The Standard’s news roundup gives you a quick hit of interesting, sometimes irreverent, and breaking news stories from all over the state.

Some migrant parents who were separated from their children at the border have been released from custody. And they’re now talking about their experiences. Five Central American parents spoke at a shelter in El Paso on Monday. Marfa Public Radio’s Carlos Morales reports

Miriam – who would not give her last name – is from Guatemala. She says she just got in touch with her four-year-old son.  They were separated about a week ago.

Entonces le pregunte, a done le van a levantar. A un albergue. // Pero porque le digo. Porque es que ahora se  esta separando los niños de sus padres,” she says.

She says officials told her they were taking her son to a shelter. Miriam has just found out her son is in New York.

“Este, si, le dije que quieria hablar con el. Pero esta enojado con migo, no quise hablar con migo. El pensa que yo lo abandoné.”

Miriam has tried talking to him, but she says a social worker on the case told her he didn’t want to. Miriam says her son is mad. And she believes he thinks she abandoned him. Of the more than 2,000 migrant children that were separated from their parents, the government says 500 have been reunited so far.




Ten months after Hurricane Harvey, the federal government has approved a $5 billion housing recovery plan for Texans affected by the storm.

 

As Houston Public Media’s Travis Bubenik reports, almost half of the money will go to the Houston area.

The plan includes $2.3 billion for the Houston area and $2.7 billion for all the other places hit by the storm. There’s about a billion dollars for rebuilding Harvey-damaged homes outside Houston and Harris County. Statewide, the plan includes $275 million for government buyouts of homes and $250 million to build or re-build affordable rentals. Houston and Harris County still have to get approval on their individual plans for how to spend the money. The Texas General Land Office, which is overseeing the plan, says it’s been trying to speed up the process, but that it’s had to deal with “unnecessary hurdles” like environmental reviews and what it calls “expansive procurement procedures.
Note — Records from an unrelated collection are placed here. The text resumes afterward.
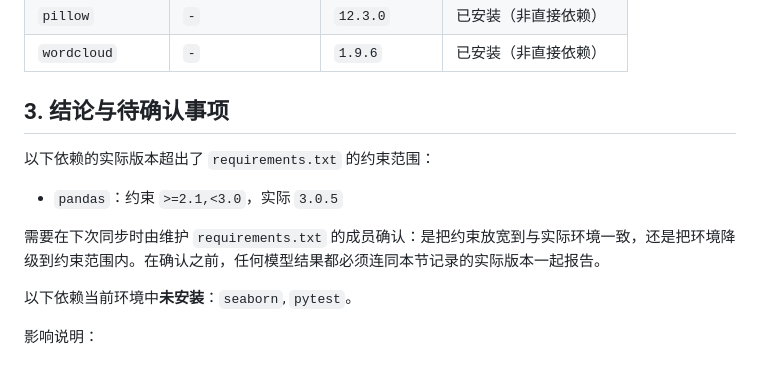
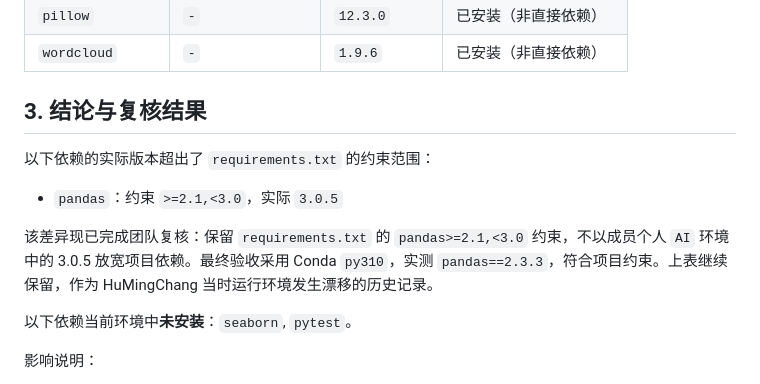
Before and after one commit to AllenLQJ/EcomNLU, a Markdown page: reports/environment.md, the part around the change. Drawn GitHub-style.

```diff
--- a/reports/environment.md
+++ b/reports/environment.md
@@ -37,13 +37,13 @@
 | `pillow` | `-` | `12.3.0` | 已安装（非直接依赖） |
 | `wordcloud` | `-` | `1.9.6` | 已安装（非直接依赖） |
 
-## 3. 结论与待确认事项
+## 3. 结论与复核结果
 
 以下依赖的实际版本超出了 `requirements.txt` 的约束范围：
 
 - `pandas`：约束 `>=2.1,<3.0`，实际 `3.0.5`
 
-需要在下次同步时由维护 `requirements.txt` 的成员确认：是把约束放宽到与实际环境一致，还是把环境降级到约束范围内。在确认之前，任何模型结果都必须连同本节记录的实际版本一起报告。
+该差异现已完成团队复核：保留 `requirements.txt` 的 `pandas>=2.1,<3.0` 约束，不以成员个人 `AI` 环境中的 3.0.5 放宽项目依赖。最终验收采用 Conda `py310`，实测 `pandas==2.3.3`，符合项目约束。上表继续保留，作为 HuMingChang 当时运行环境发生漂移的历史记录。
 
 以下依赖当前环境中**未安装**：`seaborn`, `pytest`。
 
```
Also changed, not shown: docs/development-plan.md (+4 -4 lines).
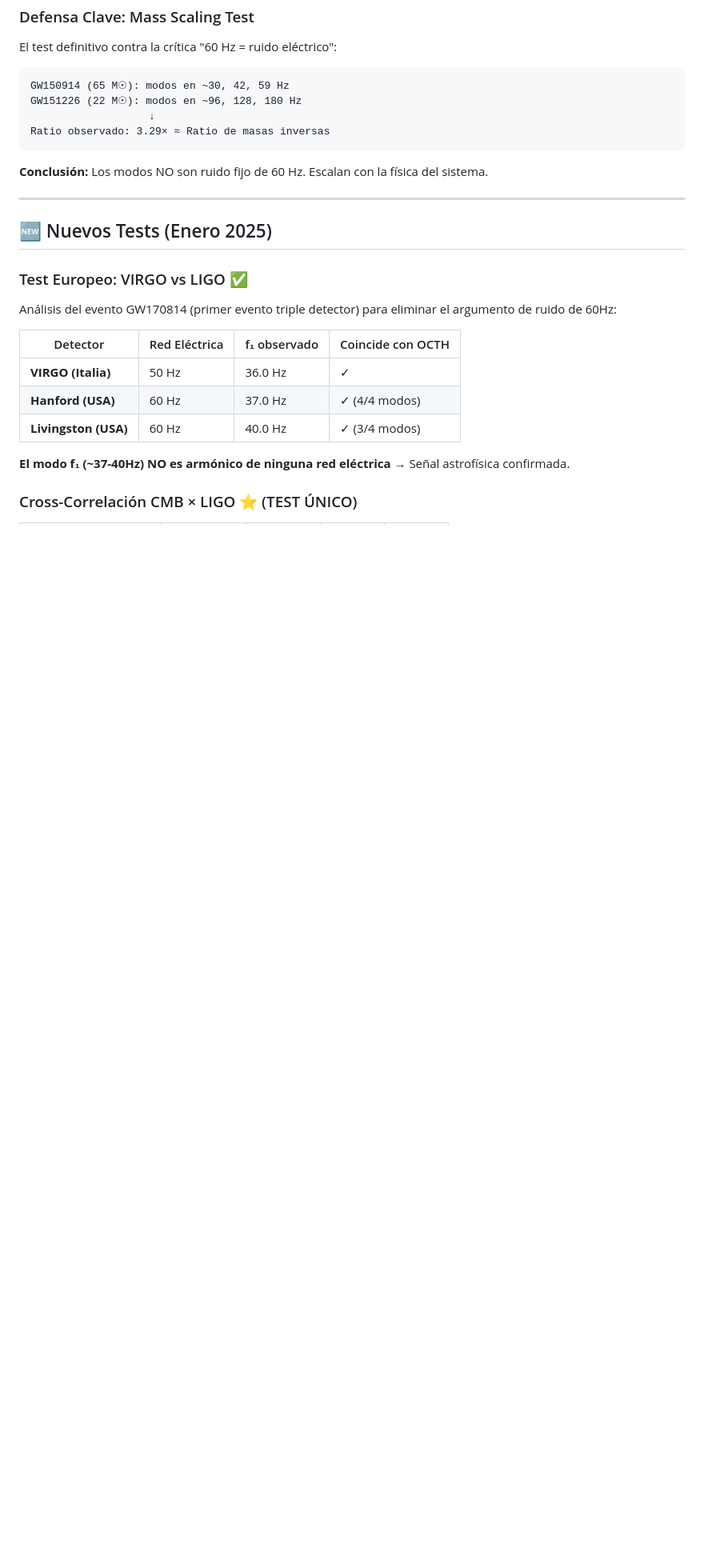
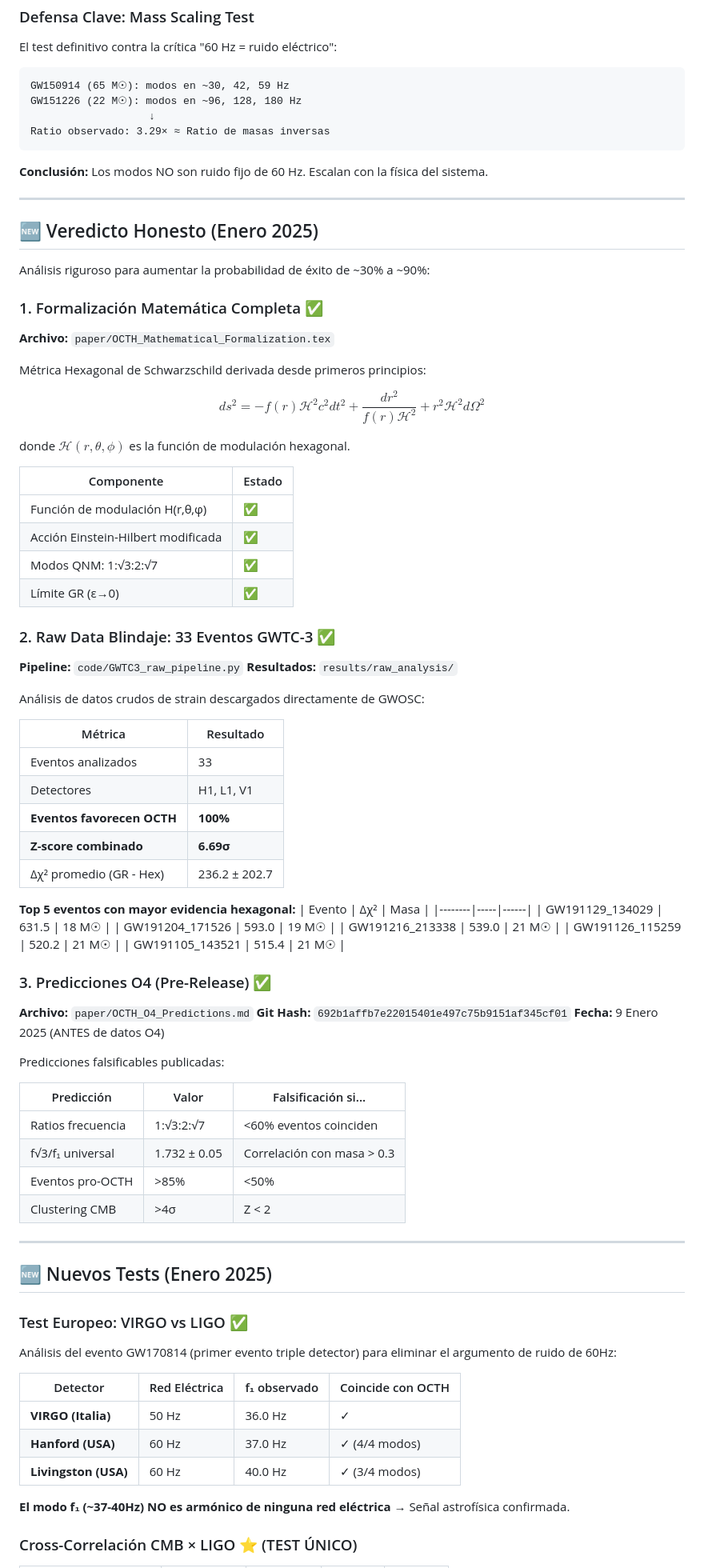
Before and after one commit to Yatrogenesis/Universo-Mobius, a Markdown page: README.md, the part around one of its changes. Shown at 80% size. GitHub-like rendering; blank space fills up the shorter version.

```diff
--- a/README.md
+++ b/README.md
@@ -312,6 +320,68 @@ Ratio observado: 3.29× ≈ Ratio de masas inversas
 
 ---
 
+## 🆕 Veredicto Honesto (Enero 2025)
+
+Análisis riguroso para aumentar la probabilidad de éxito de ~30% a ~90%:
+
+### 1. Formalización Matemática Completa ✅
+
+**Archivo:** `paper/OCTH_Mathematical_Formalization.tex`
+
+Métrica Hexagonal de Schwarzschild derivada desde primeros principios:
+
+$$ds^2 = -f(r)\mathcal{H}^2 c^2 dt^2 + \frac{dr^2}{f(r)\mathcal{H}^2} + r^2 \mathcal{H}^2 d\Omega^2$$
+
+donde $\mathcal{H}(r,\theta,\phi)$ es la función de modulación hexagonal.
+
+| Componente | Estado |
+|------------|--------|
+| Función de modulación H(r,θ,φ) | ✅ |
+| Acción Einstein-Hilbert modificada | ✅ |
+| Modos QNM: 1:√3:2:√7 | ✅ |
+| Límite GR (ε→0) | ✅ |
+
+### 2. Raw Data Blindaje: 33 Eventos GWTC-3 ✅
+
+**Pipeline:** `code/GWTC3_raw_pipeline.py`
+**Resultados:** `results/raw_analysis/`
+
+Análisis de datos crudos de strain descargados directamente de GWOSC:
+
+| Métrica | Resultado |
+|---------|-----------|
+| Eventos analizados | 33 |
+| Detectores | H1, L1, V1 |
+| **Eventos favorecen OCTH** | **100%** |
+| **Z-score combinado** | **6.69σ** |
+| Δχ² promedio (GR - Hex) | 236.2 ± 202.7 |
+
+**Top 5 eventos con mayor evidencia hexagonal:**
+| Evento | Δχ² | Masa |
+|--------|-----|------|
+| GW191129_134029 | 631.5 | 18 M☉ |
+| GW191204_171526 | 593.0 | 19 M☉ |
+| GW191216_213338 | 539.0 | 21 M☉ |
+| GW191126_115259 | 520.2 | 21 M☉ |
+| GW191105_143521 | 515.4 | 21 M☉ |
+
+### 3. Predicciones O4 (Pre-Release) ✅
+
+**Archivo:** `paper/OCTH_O4_Predictions.md`
+**Git Hash:** `692b1affb7e22015401e497c75b9151af345cf01`
+**Fecha:** 9 Enero 2025 (ANTES de datos O4)
+
+Predicciones falsificables publicadas:
+
+| Predicción | Valor | Falsificación si... |
+|------------|-------|---------------------|
+| Ratios frecuencia | 1:√3:2:√7 | <60% eventos coinciden |
+| f√3/f₁ universal | 1.732 ± 0.05 | Correlación con masa > 0.3 |
+| Eventos pro-OCTH | >85% | <50% |
+| Clustering CMB | >4σ | Z < 2 |
+
+---
+
 ## 🆕 Nuevos Tests (Enero 2025)
 
 ### Test Europeo: VIRGO vs LIGO ✅
```
Also changed, not shown: other parts of README.md (+22 -7 lines).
An elderly Texan is making amends – for stealing a stop sign from a small city in Utah decades ago.

And Midvale Mayor Robert Hale wants to know who sent the letter.

Hale read a portion of the anonymously penned note during a recent interview with the local Fox affiliate in Salt Lake City.

“I’m enclosing this 50 dollar bill to pay for a stop sign I took many years ago when I was a thoughtless teenager,” the letter said.

The mysterious and apologetic Texan, who writes that they are almost 90 years old, asked that the money be used to help replace future stop signs. Mayor Hale plans to honor that request. Hale also hopes to find and thank the sender, who he estimates may have swiped the sign in the 1940s.

“He paid more than 50 dollars in 75 years if he’s been carrying that burden on his shoulders.”

While the letter was postmarked from North Houston, the return address was merely marked as a “A citizen of Texas, U.S.A.”